Each time I see the Minister of Interior, Mr. Olubunmi Tunji-Ojo on TV, he comes across as a man with a split personality. A half of him is an image of a hard-working and dedicated public official who wants to record measurable achievements and impacts. He has cleared backlogs of passport applications and is working on introducing a portal through which Nigerians can apply for passports and have them delivered for them at home. Tunji-Ojo speaks fast, talks smooth and appears quite beguiling. The other part of him is behind the façade, and it’s a man allegedly in love with the lucre. He allegedly likes to make money through contracts and sleazy deals from the same government he serves.

A company he founded in 2009, New Planet Project Limited, was awarded a contract worth N438.1 million by the suspended Minister of Humanitarian Affairs, Ms. Betta Edu, to verify the social register that was to be used for conditional cash transfers. But Tunji-Ojo claims that he had resigned as a director of the company long before he became a minister last August, although he is still a majority shareholder and that his wife is the managing director.

A minister who presents an image of a high-performing officer of the government, but is, indirectly through his wife and the company he owns, soliciting and benefitting from contracts from the same government, is a duplicitous fellow; and his excuse that he had resigned his directorship is simply dubious, specious and flimsy. He has fallen below the basic moral standards required of the office he occupies.

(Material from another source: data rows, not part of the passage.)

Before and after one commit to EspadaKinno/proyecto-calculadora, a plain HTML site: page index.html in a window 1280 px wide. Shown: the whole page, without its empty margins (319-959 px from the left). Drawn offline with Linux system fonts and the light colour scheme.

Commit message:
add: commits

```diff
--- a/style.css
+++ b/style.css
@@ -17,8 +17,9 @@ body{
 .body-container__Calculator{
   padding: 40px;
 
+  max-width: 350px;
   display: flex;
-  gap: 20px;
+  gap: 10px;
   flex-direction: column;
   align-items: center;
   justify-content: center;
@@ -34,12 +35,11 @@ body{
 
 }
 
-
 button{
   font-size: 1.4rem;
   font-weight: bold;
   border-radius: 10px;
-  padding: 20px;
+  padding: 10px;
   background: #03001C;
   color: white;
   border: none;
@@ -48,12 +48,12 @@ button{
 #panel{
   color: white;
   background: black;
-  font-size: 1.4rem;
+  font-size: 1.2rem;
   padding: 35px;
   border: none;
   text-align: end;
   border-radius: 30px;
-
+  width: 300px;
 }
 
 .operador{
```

His conduct is a clear case of conflict of interest, a violation of the code of conduct for public officials and the oath of office which he swore to. It’s heartening to note that the Code of Conduct Bureau (CCB) which is statutorily mandated by the Constitution (Third Schedule, Part 1, 3(e) has launched an investigation into this matter. The inquiry should look into the qualification and competence of the company to do the verification of the social register. What specifically was the company set up to do and what are its competencies in data verification? How were the bidding done? Did government earn value for money and did the Bureau of Public Procurement (BPP) approve this contract?

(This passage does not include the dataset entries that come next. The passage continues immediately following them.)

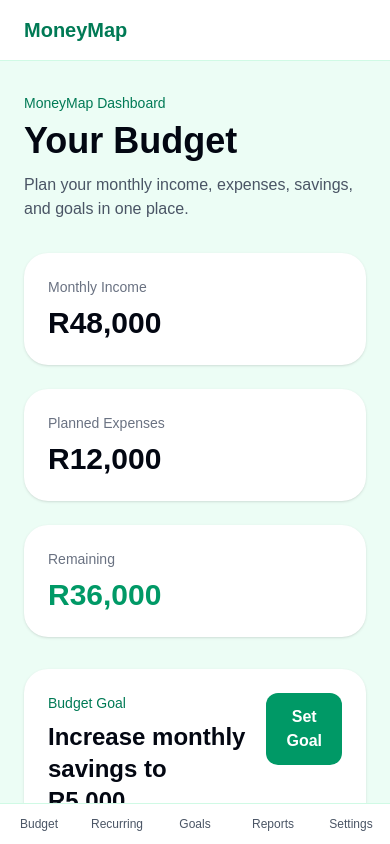
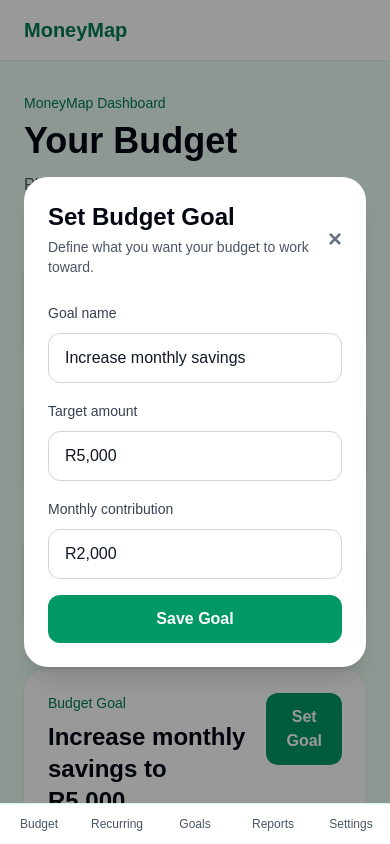
Before and after one commit to tangani/MoneyMap, a Next.js app in the folder frontend/: page /budget in a window 390 px wide. Both pictures are taken after a click on the button "Set Goal". Shown: the top 844 px of the page. Built offline with nearby package versions, Linux system fonts and the light colour scheme.

Commit message:
Adding the budget page for mobile and web

```diff
--- a/frontend/app/budget/page.tsx
+++ b/frontend/app/budget/page.tsx
@@ -1,6 +1,23 @@
+"use client";
+
 import AppShell from "@/components/AppShell";
+import {useEffect, useState} from "react";
 
-const budgetItems = [
+type BudgetItem = {
+    name: string;
+    amount: string;
+    category: string;
+};
+
+type BudgetGoal = {
+    name: string;
+    targetAmount: string;
+    monthlyContribution: string;
+};
+
+const BUDGET_ITEMS_STORAGE_KEY = "moneymap:budget-items";
+
+const initialBudgetItems: BudgetItem[] = [
     { name: "Rent", amount: "R7,500", category: "Bills" },
     { name: "Groceries", amount: "R3,000", category: "Essentials" },
     { name: "Transport", amount: "R1,500", category: "Essentials" },
@@ -13,17 +30,74 @@ const summaryCards = [
     { label: "Remaining", value: "R36,000", highlight: true },
 ];
 
+const initialGoal: BudgetGoal = {
+    name: "Increase monthly savings",
+    targetAmount: "R5,000",
+    monthlyContribution: "R2,000",
+};
+
 export default function BudgetPage() {
+    const [goal, setGoal] = useState(initialGoal);
+    const [isItemModalOpen, setIsItemModalOpen] = useState(false);
+    const [isGoalModalOpen, setIsGoalModalOpen] = useState(false);
+
+    const [budgetItems, setBudgetItems] = useState<BudgetItem[]>(() => {
+        if (typeof window === "undefined") {
+            return initialBudgetItems;
+        }
+
+        const savedItems = localStorage.getItem(BUDGET_ITEMS_STORAGE_KEY);
+
+        return savedItems ? JSON.parse(savedItems) : initialBudgetItems;
+    });
+
+    function handleAddItem(item: BudgetItem) {
+        setBudgetItems((currentItems) => [...currentItems, item]);
+        setIsItemModalOpen(false);
+    }
+
+    function handleSetGoal(updatedGoal: BudgetGoal) {
+        setGoal(updatedGoal);
+        setIsGoalModalOpen(false);
+    }
+
+    useEffect(() => {
+        localStorage.setItem(
+            BUDGET_ITEMS_STORAGE_KEY,
+            JSON.stringify(budgetItems)
+        );
+    }, [budgetItems]);
+
     return (
         <AppShell>
             <section>
                 <PageHeader />
-
                 <SummaryCards />
 
-                <BudgetGoalCard />
+                <BudgetGoalCard
+                    goal={goal}
+                    onSetGoal={() => setIsGoalModalOpen(true)}
+                />
 
-                <BudgetItems />
+                <BudgetItems
+                    budgetItems={budgetItems}
+                    onAddItem={() => setIsItemModalOpen(true)}
+                />
+
+                {isItemModalOpen && (
+                    <AddBudgetItemModal
+                        onClose={() => setIsItemModalOpen(false)}
+                        onAddItem={handleAddItem}
+                    />
+                )}
+
+                {isGoalModalOpen && (
+                    <SetGoalModal
+                        initialGoal={goal}
+                        onClose={() => setIsGoalModalOpen(false)}
+                        onSetGoal={handleSetGoal}
+                    />
+                )}
             </section>
         </AppShell>
     );
@@ -65,7 +139,13 @@ function SummaryCards() {
     );
 }
 
-function BudgetGoalCard() {
+function BudgetGoalCard({
+                            goal,
+                            onSetGoal,
+                        }: {
+    goal: BudgetGoal;
+    onSetGoal: () => void;
+}) {
     return (
         <section className="mt-8 rounded-3xl bg-white p-6 shadow-sm">
             <div className="flex items-start justify-between gap-4">
@@ -73,24 +153,27 @@ function BudgetGoalCard() {
                     <p className="text-sm font-medium text-emerald-700">Budget Goal</p>
 
                     <h2 className="mt-2 text-2xl font-bold">
-                        Increase monthly savings to R5,000
+                        {goal.name} to {goal.targetAmount}
                     </h2>
 
                     <p className="mt-2 text-gray-600">
-                        You are currently saving R2,000. Adjust your planned budget to close
-                        the R3,000 gap.
+                        You are currently contributing {goal.monthlyContribution}. Adjust
+                        your planned budget to move closer to your target.
                     </p>
                 </div>
 
-                <button className="rounded-xl bg-emerald-600 px-5 py-3 font-semibold text-white transition hover:bg-emerald-700">
+                <button
+                    onClick={onSetGoal}
+                    className="rounded-xl bg-emerald-600 px-5 py-3 font-semibold text-white transition hover:bg-emerald-700"
+                >
                     Set Goal
                 </button>
             </div>
 
             <div className="mt-6">
                 <div className="mb-2 flex justify-between text-sm text-gray-600">
-                    <span>Current: R2,000</span>
-                    <span>Target: R5,000</span>
+                    <span>Current: {goal.monthlyContribution}</span>
+                    <span>Target: {goal.targetAmount}</span>
                 </div>
 
                 <div className="h-3 rounded-full bg-emerald-100">
@@ -101,7 +184,13 @@ function BudgetGoalCard() {
     );
 }
 
-function BudgetItems() {
+function BudgetItems({
+                         budgetItems,
+                         onAddItem,
+                     }: {
+    budgetItems: BudgetItem[];
+    onAddItem: () => void;
+}) {
     return (
         <section className="mt-8 rounded-3xl bg-white p-6 shadow-sm">
             <div className="mb-6 flex items-center justify-between">
@@ -113,7 +202,10 @@ function BudgetItems() {
                     </p>
                 </div>
 
-                <button className="rounded-xl bg-emerald-600 px-5 py-3 font-semibold text-white transition hover:bg-emerald-700">
+                <button
+                    onClick={onAddItem}
+                    className="rounded-xl bg-emerald-600 px-5 py-3 font-semibold text-white transition hover:bg-emerald-700"
+                >
                     Add Item
                 </button>
             </div>
@@ -121,7 +213,7 @@ function BudgetItems() {
             <div className="space-y-4">
                 {budgetItems.map((item) => (
                     <div
-                        key={item.name}
+                        key={`${item.name}-${item.amount}`}
                         className="flex items-center justify-between rounded-2xl border border-gray-200 p-4"
                     >
                         <div>
@@ -136,3 +228,153 @@ function BudgetItems() {
         </section>
     );
 }
+
+function AddBudgetItemModal({
+                                onClose,
+                                onAddItem,
+                            }: {
+    onClose: () => void;
+    onAddItem: (item: BudgetItem) => void;
+}) {
+    const [name, setName] = useState("");
+    const [amount, setAmount] = useState("");
+    const [category, setCategory] = useState("");
+
+    function handleSubmit(event: React.FormEvent<HTMLFormElement>) {
+        event.preventDefault();
+
+        if (!name || !amount || !category) return;
+
+        onAddItem({
+            name,
+            amount: formatRandAmount(amount),
+            category,
+        });
+    }
+
+    return (
+        <Modal title="Add Budget Item" subtitle="Add a planned expense or saving category." onClose={onClose}>
+            <form onSubmit={handleSubmit} className="space-y-4">
+                <ModalInput label="Name" value={name} onChange={setName} placeholder="e.g. Internet" />
+                <ModalInput label="Amount" value={amount} onChange={setAmount} placeholder="e.g. 899" />
+                <ModalInput label="Category" value={category} onChange={setCategory} placeholder="e.g. Bills" />
+
+                <SubmitButton label="Save Item" />
+            </form>
+        </Modal>
+    );
+}
+
+function SetGoalModal({
+                          initialGoal,
+                          onClose,
+                          onSetGoal,
+                      }: {
+    initialGoal: BudgetGoal;
+    onClose: () => void;
+    onSetGoal: (goal: BudgetGoal) => void;
+}) {
+    const [goalName, setGoalName] = useState(initialGoal.name);
+    const [targetAmount, setTargetAmount] = useState(initialGoal.targetAmount);
+    const [monthlyContribution, setMonthlyContribution] = useState(
+        initialGoal.monthlyContribution
+    );
+
+    function handleSubmit(event: React.FormEvent<HTMLFormElement>) {
+        event.preventDefault();
+
+        if (!goalName || !targetAmount || !monthlyContribution) return;
+
+        onSetGoal({
+            name: goalName,
+            targetAmount: formatRandAmount(targetAmount),
+            monthlyContribution: formatRandAmount(monthlyContribution),
+        });
+    }
+
+    return (
+        <Modal title="Set Budget Goal" subtitle="Define what you want your budget to work toward." onClose={onClose}>
+            <form onSubmit={handleSubmit} className="space-y-4">
+                <ModalInput label="Goal name" value={goalName} onChange={setGoalName} placeholder="e.g. Emergency Fund" />
+                <ModalInput label="Target amount" value={targetAmount} onChange={setTargetAmount} placeholder="e.g. 5000" />
+                <ModalInput label="Monthly contribution" value={monthlyContribution} onChange={setMonthlyContribution} placeholder="e.g. 1000" />
+
+                <SubmitButton label="Save Goal" />
+            </form>
+        </Modal>
+    );
+}
+
+function Modal({
+                   title,
+                   subtitle,
+                   onClose,
+                   children,
+               }: {
+    title: string;
+    subtitle: string;
+    onClose: () => void;
+    children: React.ReactNode;
+}) {
+    return (
+        <div className="fixed inset-0 z-50 flex items-center justify-center bg-black/40 px-6">
+            <div className="w-full max-w-md rounded-3xl bg-white p-6 shadow-xl">
+                <div className="mb-6 flex items-center justify-between">
+                    <div>
+                        <h2 className="text-2xl font-bold">{title}</h2>
+                        <p className="mt-1 text-sm text-gray-600">{subtitle}</p>
+                    </div>
+
+                    <button
+                        onClick={onClose}
+                        className="text-2xl font-semibold text-gray-500 hover:text-gray-800"
+                    >
+                        ×
+                    </button>
+                </div>
+
+                {children}
+            </div>
+        </div>
+    );
+}
+
+function ModalInput({
+                        label,
+                        value,
+                        onChange,
+                        placeholder,
+                    }: {
+    label: string;
+    value: string;
+    onChange: (value: string) => void;
+    placeholder: string;
+}) {
+    return (
+        <div>
+            <label className="text-sm font-medium text-gray-700">{label}</label>
+
+            <input
+                value={value}
+                onChange={(event) => onChange(event.target.value)}
+                placeholder={placeholder}
+                className="mt-2 w-full rounded-xl border border-gray-300 px-4 py-3 text-gray-900 placeholder:text-gray-400 outline-none transition focus:border-emerald-600 focus:ring-2 focus:ring-emerald-200"
+            />
+        </div>
+    );
+}
+
+function SubmitButton({ label }: { label: string }) {
+    return (
+        <button
+            type="submit"
+            className="w-full rounded-xl bg-emerald-600 px-5 py-3 font-semibold text-white transition hover:bg-emerald-700"
+        >
+            {label}
+        </button>
+    );
+}
+
+function formatRandAmount(value: string) {
+    return value.trim().startsWith("R") ? value.trim() : `R${value.trim()}`;
+}
```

I urge the CCB to go as far back as four or five years ago when Tunji-Ojo was the Chairman of the House of Representatives Committee on NDDC. He also allegedly benefitted enormously from NDDC contracts worth billions of naira. I recall that Tunji-Ojo was at the center of the storm during the ‘’Minister off your mic’’ scandal at the National Assembly.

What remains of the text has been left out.